Sandy soils are perhaps the strongest predictor of high bee diversity in an area. This is primarily because it is easier for them to dig their nests in loose, large grain soil. Some species just need a small patch of bare, slightly sandy soil, while others are only found near pure, deep sand. Though VT is not known for its sandy beaches, our history of glaciation and abundant rivers have created widely scattered patches of sand. Chittenden County has the most abundant and largest examples, but rivers and lakes around the state often produce sand deposits and associated bees.
Unequal Cellophane Bee (Colletes inaequalis)
One of the most common early spring species. Large nesting aggregations can be found anywhere with moderate sand and some bare soil (ball fields, town greens, cemeteries etc). Several other Cellophane Bees are also tied to sand and may nest in the same areas later in the season.
Blood Bees (Genus Sphecodes)
These cleptoparasites are often found among nesting aggregations of their hosts - usually Lasioglossum. They are particually abundant in open sandy areas.
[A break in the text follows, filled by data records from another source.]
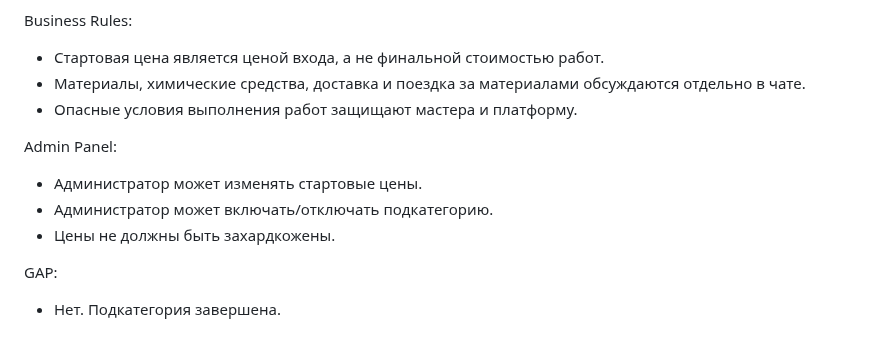
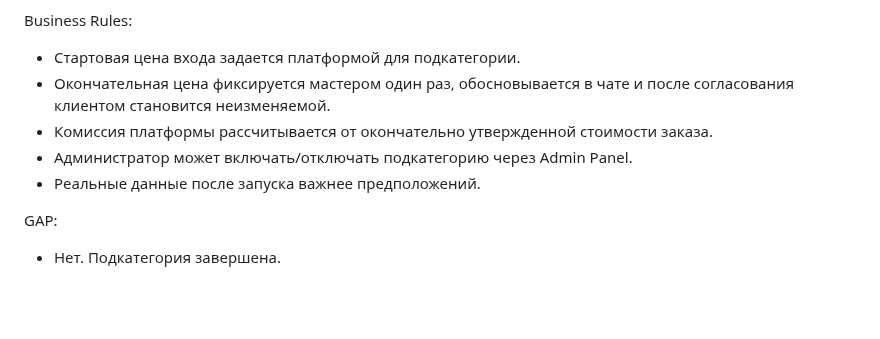
Before and after one commit to srs2800302-collab/Helpy, a Markdown page: docs/architecture/Helpy_Architecture_Registry_v1.md, the part around one of its changes. GitHub-like rendering; blank space fills up the shorter version.

```diff
--- a/docs/architecture/Helpy_Architecture_Registry_v1.md
+++ b/docs/architecture/Helpy_Architecture_Registry_v1.md
@@ -1025,13 +1036,10 @@ Pricing:
 
 Business Rules:
-- Стартовая цена является ценой входа, а не финальной стоимостью работ.
-- Материалы, химические средства, доставка и поездка за материалами обсуждаются отдельно в чате.
-- Опасные условия выполнения работ защищают мастера и платформу.
-
-Admin Panel:
-- Администратор может изменять стартовые цены.
-- Администратор может включать/отключать подкатегорию.
-- Цены не должны быть захардкожены.
+- Стартовая цена входа задается платформой для подкатегории.
+- Окончательная цена фиксируется мастером один раз, обосновывается в чате и после согласования клиентом становится неизменяемой.
+- Комиссия платформы рассчитывается от окончательно утвержденной стоимости заказа.
+- Администратор может включать/отключать подкатегорию через Admin Panel.
+- Реальные данные после запуска важнее предположений.
 
 GAP:
 - Нет. Подкатегория завершена.
```
Also changed, not shown: other parts of docs/architecture/Helpy_Architecture_Registry_v1.md (+47 -36 lines).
Image courtesy Michael Veit.
Hairy Sweat Bee Group
Two, nearly indistinguishable species in this group are found in VT. Both appear to be associated with sand to some degree.
Blueberry Cellophane Bee (Colletes validus)
A blueberry specialist known from surrounding state but not found in VT as of spring 2021. Image courtesy Michael Veit.
Viereck's Sweat Bee (Lasioglossum vierecki)
This is perhaps the most distinctive Lasioglossum in VT. Easy to over look since its minuscule and often foraging within a few inches of the ground, but when found, the pale orange body with orange hairs are distinctive. Closely tied to sand. Image courtesy Michael Veit.
Nomad Bees (Genus Nomada)
Many Nomad Bees can be found around sandy areas, and a few, like the above Tifton Nomad Bee (Nomada tiftonensis) are only found near significant sand deposits. Image courtesy Michael Veit.
Striped Sweat Bees (Genus Agapostemon)
The 4 species of Striped Sweat Bees in VT seem to vary in their soil preferences, with one species being closely tied to the deepest, purest sand deposits. Image courtesy Margarita Miklasevskaja.
Goldenrod Cellophane Bee (Colletes solidaginis)
This gorgeous, rare bee is only known from a few sandy areas with ample goldenrod. Image courtesy Michael Veit.
Fairy Bees (Genus Perdita)
As a genus, the Fairy Bees (Perdita) are closely tied to sand. Eight-spotted Miner Bee (Perdita octomaculata) is a fairly common Asteracae specialist, while the Ground-cherry Mining Bee (Perdita halictoides) is only known from one location.